**Assigned task**
Please return all lines in the listing holding the word "enum".
[[ Dataset records open ]]
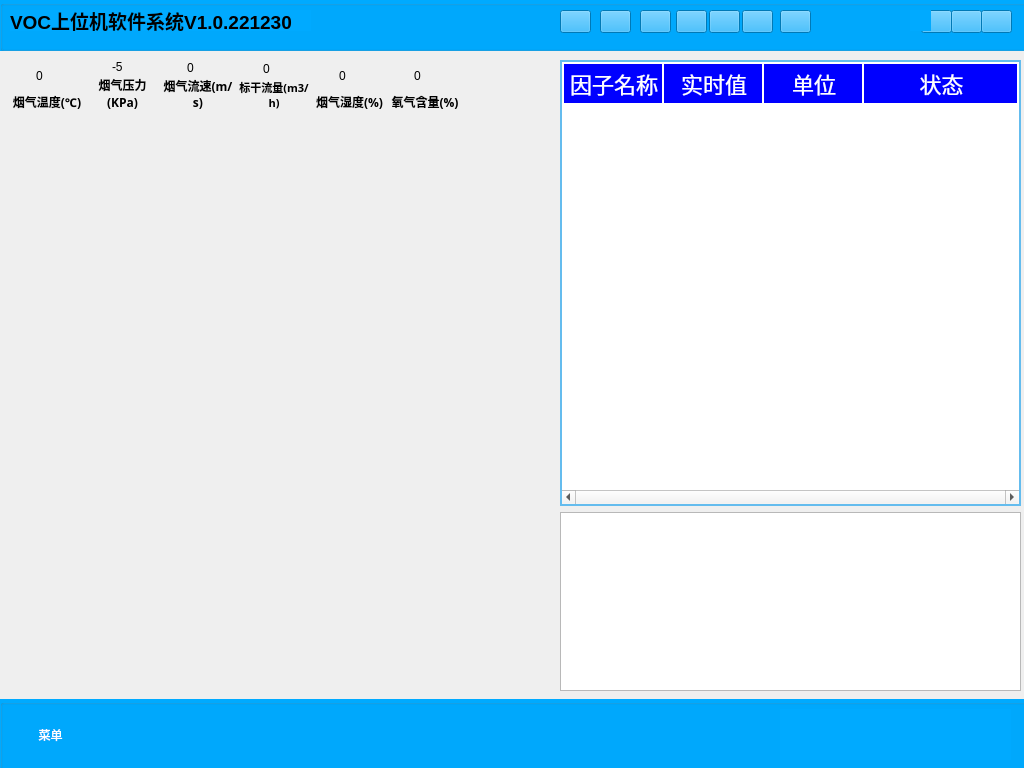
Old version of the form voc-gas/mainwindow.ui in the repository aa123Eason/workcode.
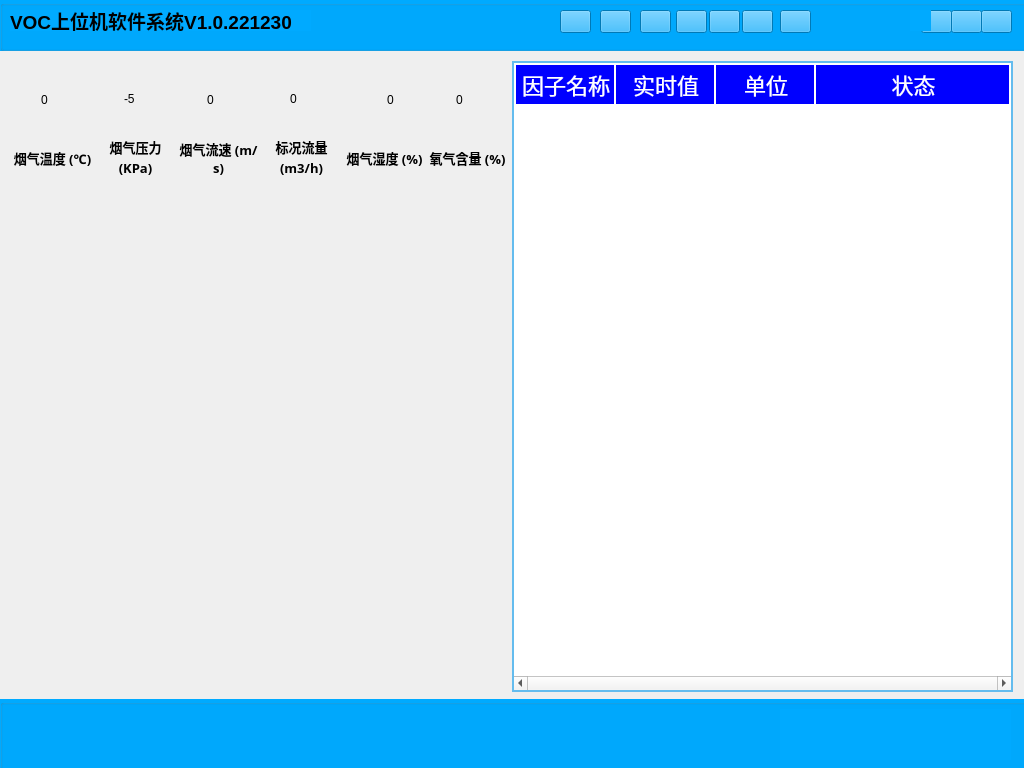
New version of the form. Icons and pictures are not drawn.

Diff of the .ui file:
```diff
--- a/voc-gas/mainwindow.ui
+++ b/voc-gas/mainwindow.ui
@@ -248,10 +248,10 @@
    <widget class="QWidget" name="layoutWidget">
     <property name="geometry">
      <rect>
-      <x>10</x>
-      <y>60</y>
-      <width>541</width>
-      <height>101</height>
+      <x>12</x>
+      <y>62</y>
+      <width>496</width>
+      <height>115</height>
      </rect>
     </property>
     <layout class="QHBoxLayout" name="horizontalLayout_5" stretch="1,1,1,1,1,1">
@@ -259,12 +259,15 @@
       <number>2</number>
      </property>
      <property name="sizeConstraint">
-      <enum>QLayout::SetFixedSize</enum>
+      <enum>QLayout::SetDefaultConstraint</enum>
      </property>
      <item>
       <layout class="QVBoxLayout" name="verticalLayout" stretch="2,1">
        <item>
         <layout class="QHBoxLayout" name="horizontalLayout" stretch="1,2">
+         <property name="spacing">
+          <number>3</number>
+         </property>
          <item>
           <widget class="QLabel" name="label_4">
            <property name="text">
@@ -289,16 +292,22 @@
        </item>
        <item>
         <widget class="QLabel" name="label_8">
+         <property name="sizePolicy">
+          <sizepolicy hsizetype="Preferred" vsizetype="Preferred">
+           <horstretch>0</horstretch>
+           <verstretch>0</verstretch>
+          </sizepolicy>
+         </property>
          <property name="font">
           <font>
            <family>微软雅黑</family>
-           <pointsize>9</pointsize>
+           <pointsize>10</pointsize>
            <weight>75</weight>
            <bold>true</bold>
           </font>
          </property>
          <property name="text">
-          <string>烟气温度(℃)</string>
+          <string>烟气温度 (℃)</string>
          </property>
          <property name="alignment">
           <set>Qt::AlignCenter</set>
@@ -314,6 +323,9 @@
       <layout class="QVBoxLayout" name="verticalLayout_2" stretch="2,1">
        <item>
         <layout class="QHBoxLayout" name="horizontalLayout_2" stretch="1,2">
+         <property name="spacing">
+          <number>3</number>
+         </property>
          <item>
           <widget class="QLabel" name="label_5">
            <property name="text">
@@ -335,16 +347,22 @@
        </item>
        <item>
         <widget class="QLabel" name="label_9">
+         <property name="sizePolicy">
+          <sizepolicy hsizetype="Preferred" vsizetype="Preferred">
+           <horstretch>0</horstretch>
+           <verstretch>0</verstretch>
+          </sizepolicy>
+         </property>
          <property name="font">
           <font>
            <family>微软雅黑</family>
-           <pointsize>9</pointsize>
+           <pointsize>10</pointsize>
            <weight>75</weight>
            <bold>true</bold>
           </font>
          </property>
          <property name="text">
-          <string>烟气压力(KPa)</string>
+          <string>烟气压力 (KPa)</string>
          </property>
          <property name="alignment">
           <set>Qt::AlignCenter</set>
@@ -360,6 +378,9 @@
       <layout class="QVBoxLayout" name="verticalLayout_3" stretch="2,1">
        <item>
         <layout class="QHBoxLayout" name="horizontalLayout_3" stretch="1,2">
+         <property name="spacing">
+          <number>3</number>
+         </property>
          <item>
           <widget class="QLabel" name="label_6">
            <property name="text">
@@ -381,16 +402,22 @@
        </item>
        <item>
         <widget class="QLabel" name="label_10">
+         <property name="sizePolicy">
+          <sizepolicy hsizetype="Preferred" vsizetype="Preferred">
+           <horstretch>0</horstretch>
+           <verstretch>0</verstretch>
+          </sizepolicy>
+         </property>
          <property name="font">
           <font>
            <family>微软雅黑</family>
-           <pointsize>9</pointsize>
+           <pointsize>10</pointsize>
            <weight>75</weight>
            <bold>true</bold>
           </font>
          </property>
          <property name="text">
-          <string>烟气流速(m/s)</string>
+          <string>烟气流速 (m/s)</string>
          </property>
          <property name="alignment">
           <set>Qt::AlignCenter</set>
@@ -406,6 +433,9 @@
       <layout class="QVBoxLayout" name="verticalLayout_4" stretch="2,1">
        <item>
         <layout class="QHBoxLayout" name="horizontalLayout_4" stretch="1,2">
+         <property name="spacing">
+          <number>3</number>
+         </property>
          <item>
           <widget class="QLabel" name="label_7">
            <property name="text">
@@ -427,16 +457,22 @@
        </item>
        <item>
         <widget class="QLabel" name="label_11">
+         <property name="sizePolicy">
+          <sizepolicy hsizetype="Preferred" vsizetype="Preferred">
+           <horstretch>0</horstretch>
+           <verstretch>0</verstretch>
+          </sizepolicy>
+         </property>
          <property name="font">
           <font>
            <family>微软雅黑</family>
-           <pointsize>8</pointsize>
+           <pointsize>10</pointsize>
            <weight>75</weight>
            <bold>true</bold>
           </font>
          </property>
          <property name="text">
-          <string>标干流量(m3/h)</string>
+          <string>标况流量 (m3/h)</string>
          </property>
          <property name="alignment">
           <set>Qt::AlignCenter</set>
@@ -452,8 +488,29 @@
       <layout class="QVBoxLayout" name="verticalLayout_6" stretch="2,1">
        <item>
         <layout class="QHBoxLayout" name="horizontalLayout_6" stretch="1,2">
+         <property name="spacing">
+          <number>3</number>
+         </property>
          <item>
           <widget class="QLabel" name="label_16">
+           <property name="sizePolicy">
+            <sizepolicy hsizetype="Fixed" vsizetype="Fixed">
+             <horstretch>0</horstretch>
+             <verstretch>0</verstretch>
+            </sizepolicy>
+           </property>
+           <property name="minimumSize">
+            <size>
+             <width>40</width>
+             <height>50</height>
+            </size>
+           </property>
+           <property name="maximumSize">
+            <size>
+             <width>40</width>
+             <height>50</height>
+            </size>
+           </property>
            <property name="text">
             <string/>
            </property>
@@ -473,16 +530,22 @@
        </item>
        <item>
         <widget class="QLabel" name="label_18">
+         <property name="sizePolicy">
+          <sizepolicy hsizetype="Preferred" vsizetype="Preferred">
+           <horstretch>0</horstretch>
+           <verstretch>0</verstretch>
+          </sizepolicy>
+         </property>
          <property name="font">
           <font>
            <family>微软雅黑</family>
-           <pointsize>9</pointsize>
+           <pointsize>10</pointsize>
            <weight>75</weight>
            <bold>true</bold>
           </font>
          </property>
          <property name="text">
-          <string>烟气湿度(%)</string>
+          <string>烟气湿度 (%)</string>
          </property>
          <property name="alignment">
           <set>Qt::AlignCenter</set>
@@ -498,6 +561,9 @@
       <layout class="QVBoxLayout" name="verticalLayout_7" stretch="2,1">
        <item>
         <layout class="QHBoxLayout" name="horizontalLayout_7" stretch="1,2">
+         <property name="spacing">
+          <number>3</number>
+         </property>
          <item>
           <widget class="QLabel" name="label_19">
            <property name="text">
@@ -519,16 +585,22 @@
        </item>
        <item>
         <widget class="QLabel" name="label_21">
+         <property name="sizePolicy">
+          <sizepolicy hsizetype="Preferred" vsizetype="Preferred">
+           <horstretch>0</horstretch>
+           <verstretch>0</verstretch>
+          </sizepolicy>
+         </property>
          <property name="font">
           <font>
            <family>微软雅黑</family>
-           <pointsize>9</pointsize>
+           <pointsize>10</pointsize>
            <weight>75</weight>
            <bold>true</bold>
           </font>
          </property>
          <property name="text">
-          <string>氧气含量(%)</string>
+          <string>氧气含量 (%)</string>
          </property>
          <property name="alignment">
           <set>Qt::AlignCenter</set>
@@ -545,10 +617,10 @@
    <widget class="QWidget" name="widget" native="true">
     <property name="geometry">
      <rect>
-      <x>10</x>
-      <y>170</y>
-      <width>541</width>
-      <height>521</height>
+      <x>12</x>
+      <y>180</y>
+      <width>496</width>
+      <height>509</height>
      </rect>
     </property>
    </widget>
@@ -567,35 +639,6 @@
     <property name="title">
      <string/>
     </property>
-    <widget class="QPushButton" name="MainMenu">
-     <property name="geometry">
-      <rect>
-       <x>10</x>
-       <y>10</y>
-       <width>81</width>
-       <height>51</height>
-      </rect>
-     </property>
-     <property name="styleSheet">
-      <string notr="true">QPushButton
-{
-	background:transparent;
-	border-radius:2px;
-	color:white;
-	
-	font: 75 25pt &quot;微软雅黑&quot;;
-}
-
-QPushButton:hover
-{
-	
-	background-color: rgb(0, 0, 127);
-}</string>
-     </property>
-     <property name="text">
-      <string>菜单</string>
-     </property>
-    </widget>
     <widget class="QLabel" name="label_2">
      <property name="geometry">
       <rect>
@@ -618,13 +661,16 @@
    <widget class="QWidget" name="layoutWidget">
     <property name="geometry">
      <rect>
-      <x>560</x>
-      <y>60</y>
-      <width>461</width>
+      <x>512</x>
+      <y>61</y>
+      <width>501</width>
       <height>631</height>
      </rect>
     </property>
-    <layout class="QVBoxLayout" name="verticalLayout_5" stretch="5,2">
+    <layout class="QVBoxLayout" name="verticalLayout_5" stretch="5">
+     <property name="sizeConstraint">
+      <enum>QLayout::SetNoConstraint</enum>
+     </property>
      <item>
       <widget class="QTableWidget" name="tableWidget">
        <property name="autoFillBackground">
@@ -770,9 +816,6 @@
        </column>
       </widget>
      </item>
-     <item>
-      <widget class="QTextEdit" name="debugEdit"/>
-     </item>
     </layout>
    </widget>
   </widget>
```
[[ Dataset records closed ]]
**Written response**
-      <enum>QLayout::SetFixedSize</enum>
+      <enum>QLayout::SetDefaultConstraint</enum>
+      <enum>QLayout::SetNoConstraint</enum>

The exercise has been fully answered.